━━━ Extracted material ━━━

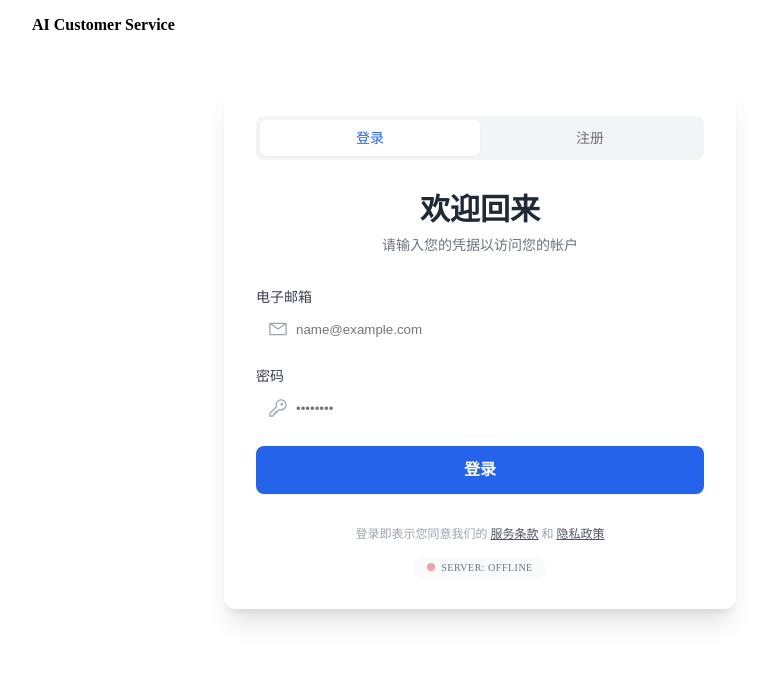
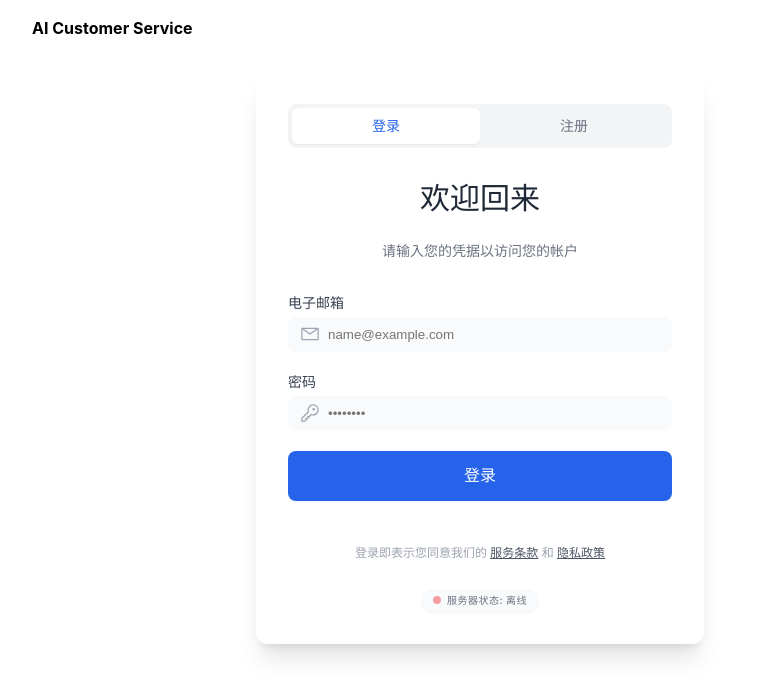
Before and after one commit to arnosolo/bruce-vue, a Vue app: page /auth in a window 1280 px wide. Shown: the top 698 px of the page, without its empty margins (160-925 px from the left). Built offline with nearby package versions, Linux system fonts and the light colour scheme; no server answers; a web font is replaced by a local one.

Commit message:
style: optimize AuthView UI and translate server status to Chinese

```diff
--- a/src/style.css
+++ b/src/style.css
@@ -1,6 +1,19 @@
+:root {
+  font-family: Inter, "PingFang SC", "Hiragino Sans GB", "Microsoft YaHei", "Helvetica Neue", Helvetica, Arial, sans-serif;
+  line-height: 1.5;
+  font-weight: 400;
+
+  font-synthesis: none;
+  text-rendering: optimizeLegibility;
+  -webkit-font-smoothing: antialiased;
+  -moz-osx-font-smoothing: grayscale;
+}
+
 * {
+  box-sizing: border-box;
+}
+
+body {
   margin: 0;
   padding: 0;
-  border: none;
-  background-color: transparent;
 }
--- a/src/views/AuthView.vue
+++ b/src/views/AuthView.vue
@@ -102,15 +102,15 @@ const submitText = computed(() => {
       <!-- 头部切换 Tab -->
       <div class="flex mb-8 bg-gray-100 p-1 rounded-lg">
         <button
-          class="flex-1 py-2 rounded-md text-sm font-medium transition-all duration-200"
-          :class="mode === 'login' ? 'bg-white shadow-sm text-blue-600' : 'text-gray-500 hover:text-gray-700'"
+          class="flex-1 py-2 rounded-md text-sm font-medium transition-all duration-200 border-none outline-none cursor-pointer"
+          :class="mode === 'login' ? 'bg-white shadow-sm text-blue-600' : 'bg-transparent text-gray-500 hover:text-gray-700'"
           @click="toggleMode('login')"
         >
           登录
         </button>
         <button
-          class="flex-1 py-2 rounded-md text-sm font-medium transition-all duration-200"
-          :class="mode === 'register' ? 'bg-white shadow-sm text-green-600' : 'text-gray-500 hover:text-gray-700'"
+          class="flex-1 py-2 rounded-md text-sm font-medium transition-all duration-200 border-none outline-none cursor-pointer"
+          :class="mode === 'register' ? 'bg-white shadow-sm text-green-600' : 'bg-transparent text-gray-500 hover:text-gray-700'"
           @click="toggleMode('register')"
         >
           注册
@@ -137,7 +137,7 @@ const submitText = computed(() => {
               v-model="form.name"
               type="text"
               placeholder="张三"
-              class="block w-full pl-10 pr-3 py-2.5 border border-gray-300 rounded-lg focus:ring-2 focus:ring-blue-500 focus:border-blue-500 outline-none transition-all"
+              class="block w-full pl-10 pr-3 py-2.5 bg-gray-50 border-none rounded-lg focus:ring-2 focus:ring-blue-500 outline-none transition-all"
             >
           </div>
         </div>
@@ -155,7 +155,7 @@ const submitText = computed(() => {
               type="email"
               required
               placeholder="name@example.com"
-              class="block w-full pl-10 pr-3 py-2.5 border border-gray-300 rounded-lg focus:ring-2 focus:ring-blue-500 focus:border-blue-500 outline-none transition-all"
+              class="block w-full pl-10 pr-3 py-2.5 bg-gray-50 border-none rounded-lg focus:ring-2 focus:ring-blue-500 outline-none transition-all"
             >
           </div>
         </div>
@@ -173,7 +173,7 @@ const submitText = computed(() => {
               type="password"
               required
               placeholder="••••••••"
-              class="block w-full pl-10 pr-3 py-2.5 border border-gray-300 rounded-lg focus:ring-2 focus:ring-blue-500 focus:border-blue-500 outline-none transition-all"
+              class="block w-full pl-10 pr-3 py-2.5 bg-gray-50 border-none rounded-lg focus:ring-2 focus:ring-blue-500 outline-none transition-all"
             >
           </div>
         </div>
@@ -212,7 +212,7 @@ const submitText = computed(() => {
             }"
           ></div>
           <span class="text-[10px] font-medium uppercase tracking-wider text-gray-500">
-            Server: {{ serverStatus }}
+            服务器状态: {{ serverStatus === 'online' ? '在线' : serverStatus === 'offline' ? '离线' : '检查中' }}
           </span>
         </div>
       </div>
```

━━━

Output all the records above exactly, but without their images.

- Answer to the exercise
Before and after one commit to arnosolo/bruce-vue, a Vue app: page /auth in a window 1280 px wide. Shown: the top 698 px of the page, without its empty margins (160-925 px from the left). Built offline with nearby package versions, Linux system fonts and the light colour scheme; no server answers; a web font is replaced by a local one.

Commit message:
style: optimize AuthView UI and translate server status to Chinese

```diff
--- a/src/style.css
+++ b/src/style.css
@@ -1,6 +1,19 @@
+:root {
+  font-family: Inter, "PingFang SC", "Hiragino Sans GB", "Microsoft YaHei", "Helvetica Neue", Helvetica, Arial, sans-serif;
+  line-height: 1.5;
+  font-weight: 400;
+
+  font-synthesis: none;
+  text-rendering: optimizeLegibility;
+  -webkit-font-smoothing: antialiased;
+  -moz-osx-font-smoothing: grayscale;
+}
+
 * {
+  box-sizing: border-box;
+}
+
+body {
   margin: 0;
   padding: 0;
-  border: none;
-  background-color: transparent;
 }
--- a/src/views/AuthView.vue
+++ b/src/views/AuthView.vue
@@ -102,15 +102,15 @@ const submitText = computed(() => {
       <!-- 头部切换 Tab -->
       <div class="flex mb-8 bg-gray-100 p-1 rounded-lg">
         <button
-          class="flex-1 py-2 rounded-md text-sm font-medium transition-all duration-200"
-          :class="mode === 'login' ? 'bg-white shadow-sm text-blue-600' : 'text-gray-500 hover:text-gray-700'"
+          class="flex-1 py-2 rounded-md text-sm font-medium transition-all duration-200 border-none outline-none cursor-pointer"
+          :class="mode === 'login' ? 'bg-white shadow-sm text-blue-600' : 'bg-transparent text-gray-500 hover:text-gray-700'"
           @click="toggleMode('login')"
         >
           登录
         </button>
         <button
-          class="flex-1 py-2 rounded-md text-sm font-medium transition-all duration-200"
-          :class="mode === 'register' ? 'bg-white shadow-sm text-green-600' : 'text-gray-500 hover:text-gray-700'"
+          class="flex-1 py-2 rounded-md text-sm font-medium transition-all duration-200 border-none outline-none cursor-pointer"
+          :class="mode === 'register' ? 'bg-white shadow-sm text-green-600' : 'bg-transparent text-gray-500 hover:text-gray-700'"
           @click="toggleMode('register')"
         >
           注册
@@ -137,7 +137,7 @@ const submitText = computed(() => {
               v-model="form.name"
               type="text"
               placeholder="张三"
-              class="block w-full pl-10 pr-3 py-2.5 border border-gray-300 rounded-lg focus:ring-2 focus:ring-blue-500 focus:border-blue-500 outline-none transition-all"
+              class="block w-full pl-10 pr-3 py-2.5 bg-gray-50 border-none rounded-lg focus:ring-2 focus:ring-blue-500 outline-none transition-all"
             >
           </div>
         </div>
@@ -155,7 +155,7 @@ const submitText = computed(() => {
               type="email"
               required
               placeholder="name@example.com"
-              class="block w-full pl-10 pr-3 py-2.5 border border-gray-300 rounded-lg focus:ring-2 focus:ring-blue-500 focus:border-blue-500 outline-none transition-all"
+              class="block w-full pl-10 pr-3 py-2.5 bg-gray-50 border-none rounded-lg focus:ring-2 focus:ring-blue-500 outline-none transition-all"
             >
           </div>
         </div>
@@ -173,7 +173,7 @@ const submitText = computed(() => {
               type="password"
               required
               placeholder="••••••••"
-              class="block w-full pl-10 pr-3 py-2.5 border border-gray-300 rounded-lg focus:ring-2 focus:ring-blue-500 focus:border-blue-500 outline-none transition-all"
+              class="block w-full pl-10 pr-3 py-2.5 bg-gray-50 border-none rounded-lg focus:ring-2 focus:ring-blue-500 outline-none transition-all"
             >
           </div>
         </div>
@@ -212,7 +212,7 @@ const submitText = computed(() => {
             }"
           ></div>
           <span class="text-[10px] font-medium uppercase tracking-wider text-gray-500">
-            Server: {{ serverStatus }}
+            服务器状态: {{ serverStatus === 'online' ? '在线' : serverStatus === 'offline' ? '离线' : '检查中' }}
           </span>
         </div>
       </div>
```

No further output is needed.